### Data in this exercise
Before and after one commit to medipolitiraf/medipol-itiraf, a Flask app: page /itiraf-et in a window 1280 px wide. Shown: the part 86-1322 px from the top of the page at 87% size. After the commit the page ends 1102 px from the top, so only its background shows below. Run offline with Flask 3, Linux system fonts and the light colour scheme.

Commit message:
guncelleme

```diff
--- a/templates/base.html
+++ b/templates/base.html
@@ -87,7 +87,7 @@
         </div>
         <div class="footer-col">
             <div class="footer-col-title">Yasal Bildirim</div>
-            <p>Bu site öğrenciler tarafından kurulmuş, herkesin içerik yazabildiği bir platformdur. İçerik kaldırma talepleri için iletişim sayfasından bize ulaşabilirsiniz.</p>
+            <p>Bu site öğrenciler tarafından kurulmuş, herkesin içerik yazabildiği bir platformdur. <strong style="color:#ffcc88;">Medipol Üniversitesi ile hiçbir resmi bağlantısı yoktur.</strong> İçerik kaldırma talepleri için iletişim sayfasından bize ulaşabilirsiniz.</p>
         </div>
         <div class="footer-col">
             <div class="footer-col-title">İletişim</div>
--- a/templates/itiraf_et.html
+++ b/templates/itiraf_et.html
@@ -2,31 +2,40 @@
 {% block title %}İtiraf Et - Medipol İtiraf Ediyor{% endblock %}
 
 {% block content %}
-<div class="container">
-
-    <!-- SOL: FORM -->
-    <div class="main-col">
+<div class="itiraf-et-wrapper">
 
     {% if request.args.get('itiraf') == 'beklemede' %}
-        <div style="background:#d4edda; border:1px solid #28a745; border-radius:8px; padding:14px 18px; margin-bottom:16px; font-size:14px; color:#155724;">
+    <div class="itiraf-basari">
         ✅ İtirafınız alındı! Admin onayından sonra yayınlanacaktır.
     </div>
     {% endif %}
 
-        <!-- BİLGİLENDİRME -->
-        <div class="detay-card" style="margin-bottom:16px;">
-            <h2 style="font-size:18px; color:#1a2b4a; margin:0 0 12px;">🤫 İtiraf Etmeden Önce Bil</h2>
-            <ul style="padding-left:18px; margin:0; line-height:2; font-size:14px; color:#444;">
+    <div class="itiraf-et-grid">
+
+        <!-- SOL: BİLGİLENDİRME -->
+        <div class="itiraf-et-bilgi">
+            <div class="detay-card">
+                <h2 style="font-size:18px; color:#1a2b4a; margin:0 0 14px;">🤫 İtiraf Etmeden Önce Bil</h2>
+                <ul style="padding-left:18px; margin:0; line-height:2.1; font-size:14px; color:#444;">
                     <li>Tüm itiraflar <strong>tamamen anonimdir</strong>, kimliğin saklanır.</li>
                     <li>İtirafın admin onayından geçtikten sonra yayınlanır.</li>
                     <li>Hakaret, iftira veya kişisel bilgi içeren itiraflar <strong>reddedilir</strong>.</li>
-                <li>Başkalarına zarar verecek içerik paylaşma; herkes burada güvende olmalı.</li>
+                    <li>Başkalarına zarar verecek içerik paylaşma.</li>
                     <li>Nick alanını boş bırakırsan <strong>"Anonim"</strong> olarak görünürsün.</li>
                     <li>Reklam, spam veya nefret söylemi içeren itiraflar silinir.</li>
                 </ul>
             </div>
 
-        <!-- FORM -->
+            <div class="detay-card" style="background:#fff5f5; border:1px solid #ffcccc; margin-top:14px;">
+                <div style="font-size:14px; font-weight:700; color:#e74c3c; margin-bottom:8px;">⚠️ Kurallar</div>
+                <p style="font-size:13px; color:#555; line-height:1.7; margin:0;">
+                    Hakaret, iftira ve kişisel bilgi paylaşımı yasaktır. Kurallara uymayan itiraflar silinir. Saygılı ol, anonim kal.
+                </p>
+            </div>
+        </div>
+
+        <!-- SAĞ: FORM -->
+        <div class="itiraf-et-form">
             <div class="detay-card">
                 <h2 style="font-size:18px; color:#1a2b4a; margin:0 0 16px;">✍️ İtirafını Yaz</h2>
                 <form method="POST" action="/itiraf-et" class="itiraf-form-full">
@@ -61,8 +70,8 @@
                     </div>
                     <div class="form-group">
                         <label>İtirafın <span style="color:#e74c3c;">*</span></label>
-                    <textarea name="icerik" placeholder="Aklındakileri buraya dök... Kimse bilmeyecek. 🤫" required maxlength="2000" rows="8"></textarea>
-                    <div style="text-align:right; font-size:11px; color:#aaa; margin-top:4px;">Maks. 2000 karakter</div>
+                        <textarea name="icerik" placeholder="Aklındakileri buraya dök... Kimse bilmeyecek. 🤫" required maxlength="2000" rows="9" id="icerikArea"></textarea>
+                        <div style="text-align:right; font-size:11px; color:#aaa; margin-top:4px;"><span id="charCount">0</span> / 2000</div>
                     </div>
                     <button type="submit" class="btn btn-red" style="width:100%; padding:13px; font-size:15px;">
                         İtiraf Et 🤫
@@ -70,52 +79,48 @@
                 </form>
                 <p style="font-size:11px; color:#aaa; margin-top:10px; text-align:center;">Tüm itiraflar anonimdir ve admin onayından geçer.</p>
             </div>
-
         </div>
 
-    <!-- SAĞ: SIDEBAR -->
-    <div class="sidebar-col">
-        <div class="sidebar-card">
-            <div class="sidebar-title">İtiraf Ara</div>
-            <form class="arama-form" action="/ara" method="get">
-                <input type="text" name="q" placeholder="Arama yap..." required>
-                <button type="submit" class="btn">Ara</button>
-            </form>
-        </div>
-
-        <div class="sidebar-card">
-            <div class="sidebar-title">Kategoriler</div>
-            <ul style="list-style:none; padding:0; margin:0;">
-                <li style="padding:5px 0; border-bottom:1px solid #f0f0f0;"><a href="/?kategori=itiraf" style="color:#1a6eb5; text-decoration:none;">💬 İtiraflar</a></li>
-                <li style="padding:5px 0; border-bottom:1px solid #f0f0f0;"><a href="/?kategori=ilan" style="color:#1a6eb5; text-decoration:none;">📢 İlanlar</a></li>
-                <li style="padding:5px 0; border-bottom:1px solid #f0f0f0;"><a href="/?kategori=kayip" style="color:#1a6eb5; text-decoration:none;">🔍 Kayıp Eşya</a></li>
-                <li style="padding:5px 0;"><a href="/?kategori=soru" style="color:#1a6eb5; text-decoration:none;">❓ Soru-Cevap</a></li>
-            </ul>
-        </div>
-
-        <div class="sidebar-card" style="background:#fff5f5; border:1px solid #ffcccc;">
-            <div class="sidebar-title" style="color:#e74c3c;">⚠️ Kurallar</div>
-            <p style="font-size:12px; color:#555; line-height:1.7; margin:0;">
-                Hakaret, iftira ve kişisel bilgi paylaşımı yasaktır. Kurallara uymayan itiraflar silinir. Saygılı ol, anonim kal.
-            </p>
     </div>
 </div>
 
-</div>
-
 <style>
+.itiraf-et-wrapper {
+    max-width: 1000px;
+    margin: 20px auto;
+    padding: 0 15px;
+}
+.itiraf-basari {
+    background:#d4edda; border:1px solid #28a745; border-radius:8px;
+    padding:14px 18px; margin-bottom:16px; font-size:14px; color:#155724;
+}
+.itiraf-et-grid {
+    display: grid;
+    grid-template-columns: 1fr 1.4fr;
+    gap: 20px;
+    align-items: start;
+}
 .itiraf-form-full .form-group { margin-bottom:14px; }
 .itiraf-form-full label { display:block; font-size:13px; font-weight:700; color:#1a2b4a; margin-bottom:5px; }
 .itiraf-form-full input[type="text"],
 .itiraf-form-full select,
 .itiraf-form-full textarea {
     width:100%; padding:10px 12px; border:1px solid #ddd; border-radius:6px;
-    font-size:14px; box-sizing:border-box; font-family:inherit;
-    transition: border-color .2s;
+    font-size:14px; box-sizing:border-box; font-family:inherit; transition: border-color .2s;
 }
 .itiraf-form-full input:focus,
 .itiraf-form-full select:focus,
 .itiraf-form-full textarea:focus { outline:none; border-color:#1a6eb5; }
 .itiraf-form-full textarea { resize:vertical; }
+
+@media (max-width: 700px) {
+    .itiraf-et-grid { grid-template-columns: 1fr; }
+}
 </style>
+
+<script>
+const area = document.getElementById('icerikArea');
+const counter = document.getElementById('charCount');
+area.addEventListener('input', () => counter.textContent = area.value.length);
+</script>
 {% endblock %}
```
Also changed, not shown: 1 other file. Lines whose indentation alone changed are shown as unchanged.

### Exercise goal
Using the material above, return every line that holds the string "title".

### Task response
             <div class="footer-col-title">Yasal Bildirim</div>
             <div class="footer-col-title">İletişim</div>
 {% block title %}İtiraf Et - Medipol İtiraf Ediyor{% endblock %}
-            <div class="sidebar-title">İtiraf Ara</div>
-            <div class="sidebar-title">Kategoriler</div>
-            <div class="sidebar-title" style="color:#e74c3c;">⚠️ Kurallar</div>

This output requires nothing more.